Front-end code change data

○ ○ ○ ○

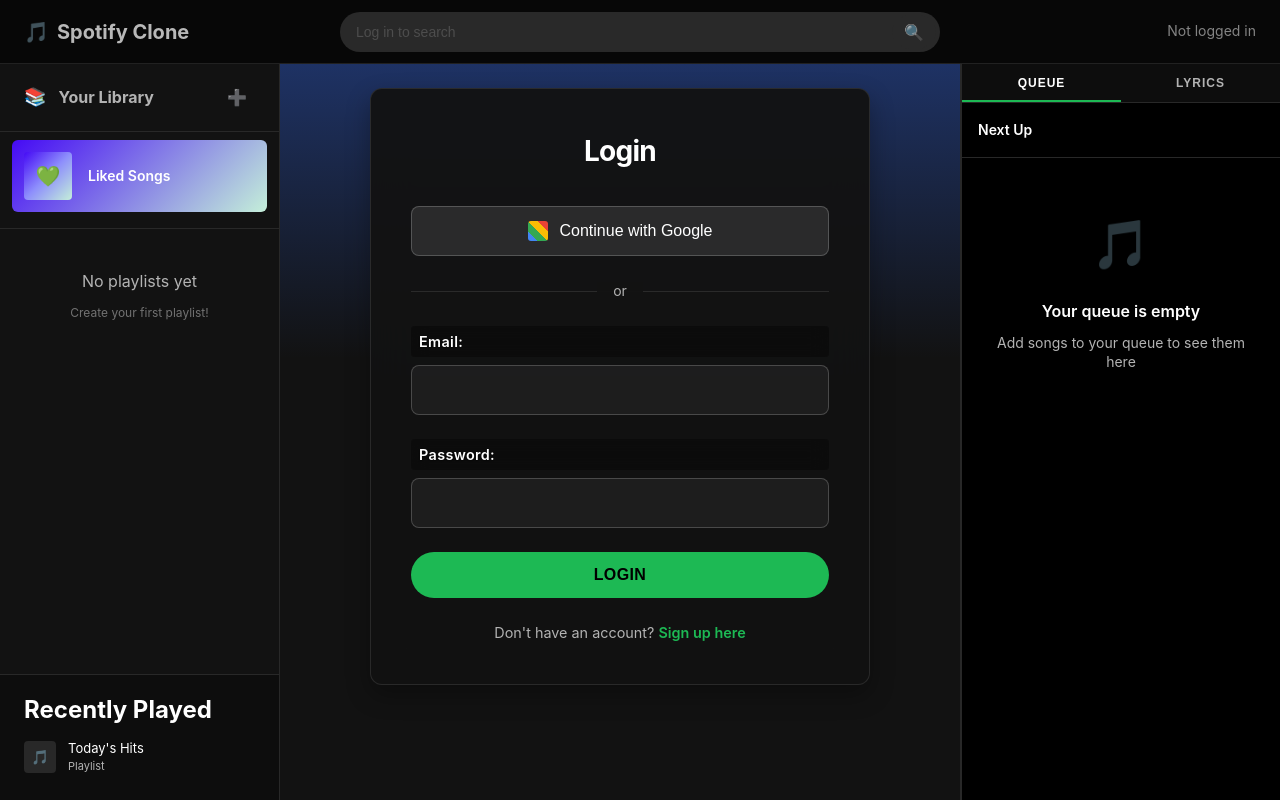
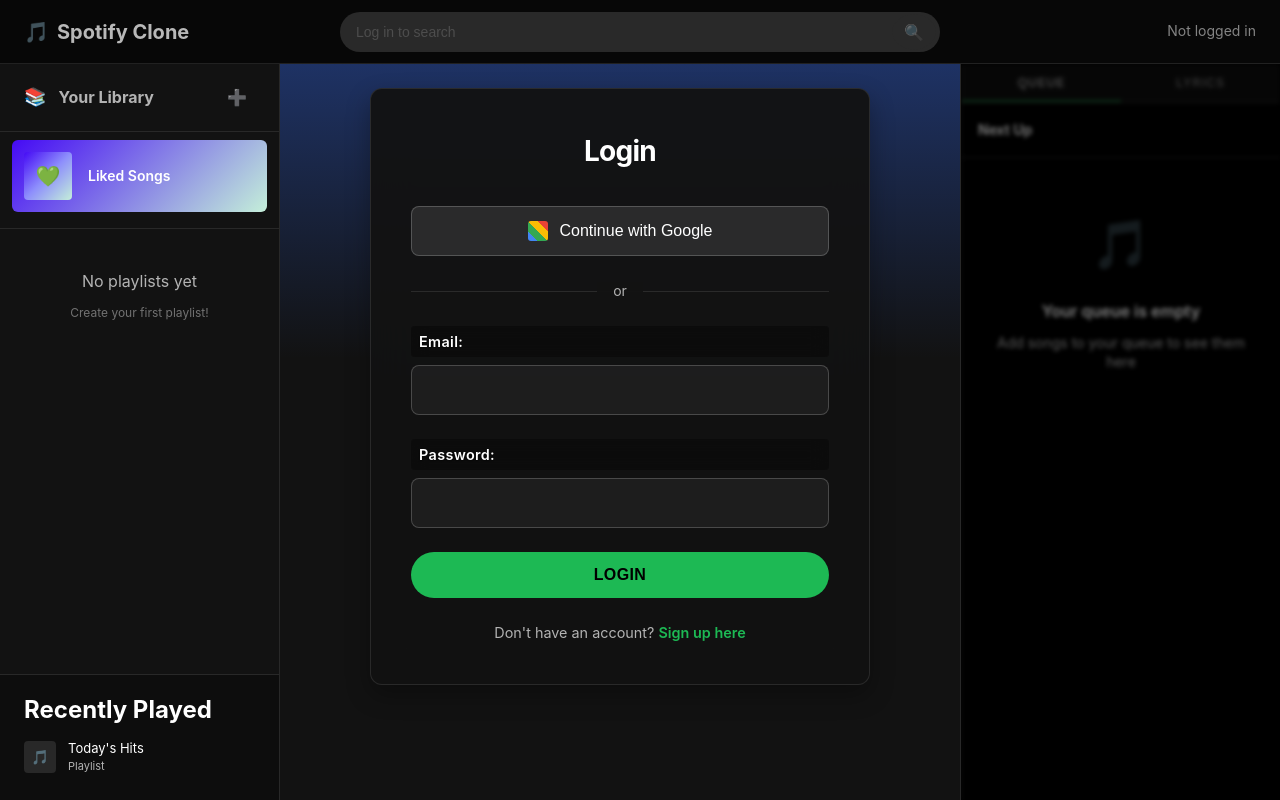
Before and after one commit to rubenz58/PR3_Spotify_clone, a React (Create React App) app in the folder frontend/: page /login in a window 1280 px wide. Built offline with nearby package versions, Linux system fonts and the light colour scheme.

Commit message:
+FR: Right Sidebar opaque behavior

```diff
--- a/frontend/src/components/Spotify/RightSidebar/RightSidebar.css
+++ b/frontend/src/components/Spotify/RightSidebar/RightSidebar.css
@@ -352,6 +352,45 @@
   line-height: 1.4;
 }
 
+/* Disabled sidebar state */
+.sidebar-disabled {
+  filter: blur(2px);
+  opacity: 0.5;
+  pointer-events: none;
+  user-select: none;
+  position: relative;
+}
+
+/* Login required overlay */
+.login-required-overlay {
+  position: absolute;
+  top: 50%;
+  left: 50%;
+  transform: translate(-50%, -50%);
+  z-index: 10;
+  background: rgba(0, 0, 0, 0.9);
+  padding: 2rem;
+  border-radius: 12px;
+  text-align: center;
+  pointer-events: all;
+}
+
+.login-message h4 {
+  color: white;
+  margin-bottom: 0.5rem;
+}
+
+.login-message p {
+  color: #b3b3b3;
+  font-size: 0.9rem;
+}
+
+/* Disabled button styles */
+button:disabled {
+  opacity: 0.5;
+  cursor: not-allowed;
+}
+
 /* Lyrics Section */
 .lyrics-section {
   height: 100%;
--- a/frontend/src/components/Spotify/RightSidebar/index.js
+++ b/frontend/src/components/Spotify/RightSidebar/index.js
@@ -4,15 +4,16 @@
 import './RightSidebar.css';
 
 export function RightSidebar() {
-  const { currentSong, queue, isPlaying, playSong, removeFromQueue } = useStore();
-  const [activeTab, setActiveTab] = useState('queue'); // 'queue' or 'lyrics'
+  const { user, currentSong, queue, isPlaying, playSong, removeFromQueue } = useStore();
+  const [activeTab, setActiveTab] = useState('queue');
 
   const handlePlayFromQueue = (song, index) => {
+    if (!user) return; // Prevent action if not logged in
     playSong(song);
-    // TODO: Also remove played songs from queue and update queue position
   };
 
   const handleRemoveFromQueue = (index) => {
+    if (!user) return; // Prevent action if not logged in
     removeFromQueue(index);
   };
 
@@ -24,13 +25,13 @@
   };
 
   return (
-    <div className="right-sidebar">
+    <div className={`right-sidebar ${!user ? 'sidebar-disabled' : ''}`}>
       {/* Current Song Info */}
       {currentSong && (
         <div className="current-song-section">
           <div className="current-song-header">
             <h3>Now Playing</h3>
-            <button className="minimize-btn">−</button>
+            <button className="minimize-btn" disabled={!user}>−</button>
           </div>
 
           <div className="current-song-info">
@@ -39,7 +40,7 @@
                 🎵
               </div>
               <div className="playing-indicator">
-                {isPlaying && (
+                {isPlaying && user && (
                   <div className="sound-bars">
                     <div className="bar"></div>
                     <div className="bar"></div>
@@ -59,8 +60,8 @@
             </div>
 
             <div className="song-actions">
-              <button className="action-btn like-btn">💚</button>
-              <button className="action-btn options-btn">⋯</button>
+              <button className="action-btn like-btn" disabled={!user}>💚</button>
+              <button className="action-btn options-btn" disabled={!user}>⋯</button>
             </div>
           </div>
         </div>
@@ -70,13 +71,15 @@
       <div className="tab-navigation">
         <button
           className={`tab-btn ${activeTab === 'queue' ? 'active' : ''}`}
-          onClick={() => setActiveTab('queue')}
+          onClick={() => user && setActiveTab('queue')}
+          disabled={!user}
         >
           Queue
         </button>
         <button
           className={`tab-btn ${activeTab === 'lyrics' ? 'active' : ''}`}
-          onClick={() => setActiveTab('lyrics')}
+          onClick={() => user && setActiveTab('lyrics')}
+          disabled={!user}
         >
           Lyrics
         </button>
@@ -84,12 +87,21 @@
 
       {/* Tab Content */}
       <div className="tab-content">
+        {/* {!user && (
+          <div className="login-required-overlay">
+            <div className="login-message">
+              <h4>Login Required</h4>
+              <p>Sign in to access your music queue and lyrics</p>
+            </div>
+          </div>
+        )} */}
+
         {activeTab === 'queue' && (
           <div className="queue-section">
             <div className="queue-header">
               <h4>Next Up</h4>
               {queue && queue.length > 0 && (
-                <button className="clear-queue-btn">Clear queue</button>
+                <button className="clear-queue-btn" disabled={!user}>Clear queue</button>
               )}
             </div>
 
@@ -97,7 +109,11 @@
               {queue && queue.length > 0 ? (
                 queue.map((song, index) => (
                   <div key={`${song.id}-${index}`} className="queue-item">
-                    <div className="queue-song-info" onClick={() => handlePlayFromQueue(song, index)}>
+                    <div
+                      className="queue-song-info"
+                      onClick={() => handlePlayFromQueue(song, index)}
+                      style={{ cursor: !user ? 'not-allowed' : 'pointer' }}
+                    >
                       <div className="queue-album-art">🎵</div>
                       <div className="queue-details">
                         <div className="queue-title">{song.title}</div>
@@ -109,6 +125,7 @@
                       <button
                         className="remove-btn"
                         onClick={() => handleRemoveFromQueue(index)}
+                        disabled={!user}
                       >
                         ✕
                       </button>
```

○ ○ ○ ○

> [Exercise directions]
Your task is to retype all the entries exactly and leave out any pictures.

> [Task result]
Before and after one commit to rubenz58/PR3_Spotify_clone, a React (Create React App) app in the folder frontend/: page /login in a window 1280 px wide. Built offline with nearby package versions, Linux system fonts and the light colour scheme.

Commit message:
+FR: Right Sidebar opaque behavior

```diff
--- a/frontend/src/components/Spotify/RightSidebar/RightSidebar.css
+++ b/frontend/src/components/Spotify/RightSidebar/RightSidebar.css
@@ -352,6 +352,45 @@
   line-height: 1.4;
 }
 
+/* Disabled sidebar state */
+.sidebar-disabled {
+  filter: blur(2px);
+  opacity: 0.5;
+  pointer-events: none;
+  user-select: none;
+  position: relative;
+}
+
+/* Login required overlay */
+.login-required-overlay {
+  position: absolute;
+  top: 50%;
+  left: 50%;
+  transform: translate(-50%, -50%);
+  z-index: 10;
+  background: rgba(0, 0, 0, 0.9);
+  padding: 2rem;
+  border-radius: 12px;
+  text-align: center;
+  pointer-events: all;
+}
+
+.login-message h4 {
+  color: white;
+  margin-bottom: 0.5rem;
+}
+
+.login-message p {
+  color: #b3b3b3;
+  font-size: 0.9rem;
+}
+
+/* Disabled button styles */
+button:disabled {
+  opacity: 0.5;
+  cursor: not-allowed;
+}
+
 /* Lyrics Section */
 .lyrics-section {
   height: 100%;
--- a/frontend/src/components/Spotify/RightSidebar/index.js
+++ b/frontend/src/components/Spotify/RightSidebar/index.js
@@ -4,15 +4,16 @@
 import './RightSidebar.css';
 
 export function RightSidebar() {
-  const { currentSong, queue, isPlaying, playSong, removeFromQueue } = useStore();
-  const [activeTab, setActiveTab] = useState('queue'); // 'queue' or 'lyrics'
+  const { user, currentSong, queue, isPlaying, playSong, removeFromQueue } = useStore();
+  const [activeTab, setActiveTab] = useState('queue');
 
   const handlePlayFromQueue = (song, index) => {
+    if (!user) return; // Prevent action if not logged in
     playSong(song);
-    // TODO: Also remove played songs from queue and update queue position
   };
 
   const handleRemoveFromQueue = (index) => {
+    if (!user) return; // Prevent action if not logged in
     removeFromQueue(index);
   };
 
@@ -24,13 +25,13 @@
   };
 
   return (
-    <div className="right-sidebar">
+    <div className={`right-sidebar ${!user ? 'sidebar-disabled' : ''}`}>
       {/* Current Song Info */}
       {currentSong && (
         <div className="current-song-section">
           <div className="current-song-header">
             <h3>Now Playing</h3>
-            <button className="minimize-btn">−</button>
+            <button className="minimize-btn" disabled={!user}>−</button>
           </div>
 
           <div className="current-song-info">
@@ -39,7 +40,7 @@
                 🎵
               </div>
               <div className="playing-indicator">
-                {isPlaying && (
+                {isPlaying && user && (
                   <div className="sound-bars">
                     <div className="bar"></div>
                     <div className="bar"></div>
@@ -59,8 +60,8 @@
             </div>
 
             <div className="song-actions">
-              <button className="action-btn like-btn">💚</button>
-              <button className="action-btn options-btn">⋯</button>
+              <button className="action-btn like-btn" disabled={!user}>💚</button>
+              <button className="action-btn options-btn" disabled={!user}>⋯</button>
             </div>
           </div>
         </div>
@@ -70,13 +71,15 @@
       <div className="tab-navigation">
         <button
           className={`tab-btn ${activeTab === 'queue' ? 'active' : ''}`}
-          onClick={() => setActiveTab('queue')}
+          onClick={() => user && setActiveTab('queue')}
+          disabled={!user}
         >
           Queue
         </button>
         <button
           className={`tab-btn ${activeTab === 'lyrics' ? 'active' : ''}`}
-          onClick={() => setActiveTab('lyrics')}
+          onClick={() => user && setActiveTab('lyrics')}
+          disabled={!user}
         >
           Lyrics
         </button>
@@ -84,12 +87,21 @@
 
       {/* Tab Content */}
       <div className="tab-content">
+        {/* {!user && (
+          <div className="login-required-overlay">
+            <div className="login-message">
+              <h4>Login Required</h4>
+              <p>Sign in to access your music queue and lyrics</p>
+            </div>
+          </div>
+        )} */}
+
         {activeTab === 'queue' && (
           <div className="queue-section">
             <div className="queue-header">
               <h4>Next Up</h4>
               {queue && queue.length > 0 && (
-                <button className="clear-queue-btn">Clear queue</button>
+                <button className="clear-queue-btn" disabled={!user}>Clear queue</button>
               )}
             </div>
 
@@ -97,7 +109,11 @@
               {queue && queue.length > 0 ? (
                 queue.map((song, index) => (
                   <div key={`${song.id}-${index}`} className="queue-item">
-                    <div className="queue-song-info" onClick={() => handlePlayFromQueue(song, index)}>
+                    <div
+                      className="queue-song-info"
+                      onClick={() => handlePlayFromQueue(song, index)}
+                      style={{ cursor: !user ? 'not-allowed' : 'pointer' }}
+                    >
                       <div className="queue-album-art">🎵</div>
                       <div className="queue-details">
                         <div className="queue-title">{song.title}</div>
@@ -109,6 +125,7 @@
                       <button
                         className="remove-btn"
                         onClick={() => handleRemoveFromQueue(index)}
+                        disabled={!user}
                       >
                         ✕
                       </button>
```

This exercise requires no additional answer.